AIM OF THE EXERCISE —
Copy out each line featuring the string "TODO" from the entries beneath.

EXERCISE DATA —
━━━━━━

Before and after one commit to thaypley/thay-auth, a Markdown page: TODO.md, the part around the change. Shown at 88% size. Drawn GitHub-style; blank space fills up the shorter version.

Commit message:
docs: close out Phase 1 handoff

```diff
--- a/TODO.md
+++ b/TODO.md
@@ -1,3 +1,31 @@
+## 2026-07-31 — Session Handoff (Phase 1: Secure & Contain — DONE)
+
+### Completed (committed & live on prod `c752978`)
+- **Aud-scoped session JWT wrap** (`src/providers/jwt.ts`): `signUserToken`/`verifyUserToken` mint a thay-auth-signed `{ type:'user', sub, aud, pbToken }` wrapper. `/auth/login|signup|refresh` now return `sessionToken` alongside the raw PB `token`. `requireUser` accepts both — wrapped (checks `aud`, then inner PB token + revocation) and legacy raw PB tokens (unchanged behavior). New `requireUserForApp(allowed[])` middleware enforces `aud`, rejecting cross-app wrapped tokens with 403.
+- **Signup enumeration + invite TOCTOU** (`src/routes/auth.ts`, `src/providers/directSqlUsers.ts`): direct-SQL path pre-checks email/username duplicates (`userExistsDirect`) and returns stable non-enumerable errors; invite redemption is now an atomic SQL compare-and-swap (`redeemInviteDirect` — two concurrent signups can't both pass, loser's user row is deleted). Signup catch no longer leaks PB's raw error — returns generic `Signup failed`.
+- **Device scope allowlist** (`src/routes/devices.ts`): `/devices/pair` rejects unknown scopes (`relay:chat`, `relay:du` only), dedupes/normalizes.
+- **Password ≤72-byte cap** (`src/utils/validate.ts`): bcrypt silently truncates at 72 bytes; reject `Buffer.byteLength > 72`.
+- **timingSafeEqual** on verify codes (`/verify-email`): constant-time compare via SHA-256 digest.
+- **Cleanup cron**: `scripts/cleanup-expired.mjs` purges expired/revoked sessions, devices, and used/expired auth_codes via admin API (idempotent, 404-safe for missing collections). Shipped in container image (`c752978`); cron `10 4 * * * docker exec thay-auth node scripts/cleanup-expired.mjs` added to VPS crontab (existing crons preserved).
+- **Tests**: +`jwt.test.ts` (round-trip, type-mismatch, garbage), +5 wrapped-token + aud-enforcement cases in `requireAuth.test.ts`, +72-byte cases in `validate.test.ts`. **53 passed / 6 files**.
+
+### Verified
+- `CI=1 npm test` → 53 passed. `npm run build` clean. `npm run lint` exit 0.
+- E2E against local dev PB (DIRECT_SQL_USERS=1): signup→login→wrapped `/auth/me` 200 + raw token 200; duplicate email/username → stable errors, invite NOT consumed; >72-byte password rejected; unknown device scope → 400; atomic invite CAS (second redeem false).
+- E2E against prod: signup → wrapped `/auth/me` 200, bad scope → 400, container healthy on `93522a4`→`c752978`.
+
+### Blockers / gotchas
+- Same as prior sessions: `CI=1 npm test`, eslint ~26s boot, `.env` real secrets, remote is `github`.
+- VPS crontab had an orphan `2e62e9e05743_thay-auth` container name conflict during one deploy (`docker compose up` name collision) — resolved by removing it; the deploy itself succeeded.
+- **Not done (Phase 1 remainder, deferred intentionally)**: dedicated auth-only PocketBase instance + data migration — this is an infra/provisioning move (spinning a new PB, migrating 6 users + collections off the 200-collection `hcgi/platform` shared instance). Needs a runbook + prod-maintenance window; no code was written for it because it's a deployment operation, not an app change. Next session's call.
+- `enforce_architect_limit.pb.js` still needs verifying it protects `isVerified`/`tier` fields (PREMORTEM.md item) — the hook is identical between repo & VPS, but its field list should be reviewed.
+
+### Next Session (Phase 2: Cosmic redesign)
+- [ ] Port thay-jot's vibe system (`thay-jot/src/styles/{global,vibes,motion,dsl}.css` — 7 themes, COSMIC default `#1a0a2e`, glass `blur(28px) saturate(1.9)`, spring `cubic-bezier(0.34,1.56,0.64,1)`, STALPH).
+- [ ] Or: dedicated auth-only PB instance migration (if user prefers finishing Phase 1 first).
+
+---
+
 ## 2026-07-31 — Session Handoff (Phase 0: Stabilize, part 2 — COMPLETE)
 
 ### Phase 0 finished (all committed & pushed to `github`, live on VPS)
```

━━━━━━

RESPONSE TO THE TASK —
Before and after one commit to thaypley/thay-auth, a Markdown page: TODO.md, the part around the change. Shown at 88% size. Drawn GitHub-style; blank space fills up the shorter version.
--- a/TODO.md
+++ b/TODO.md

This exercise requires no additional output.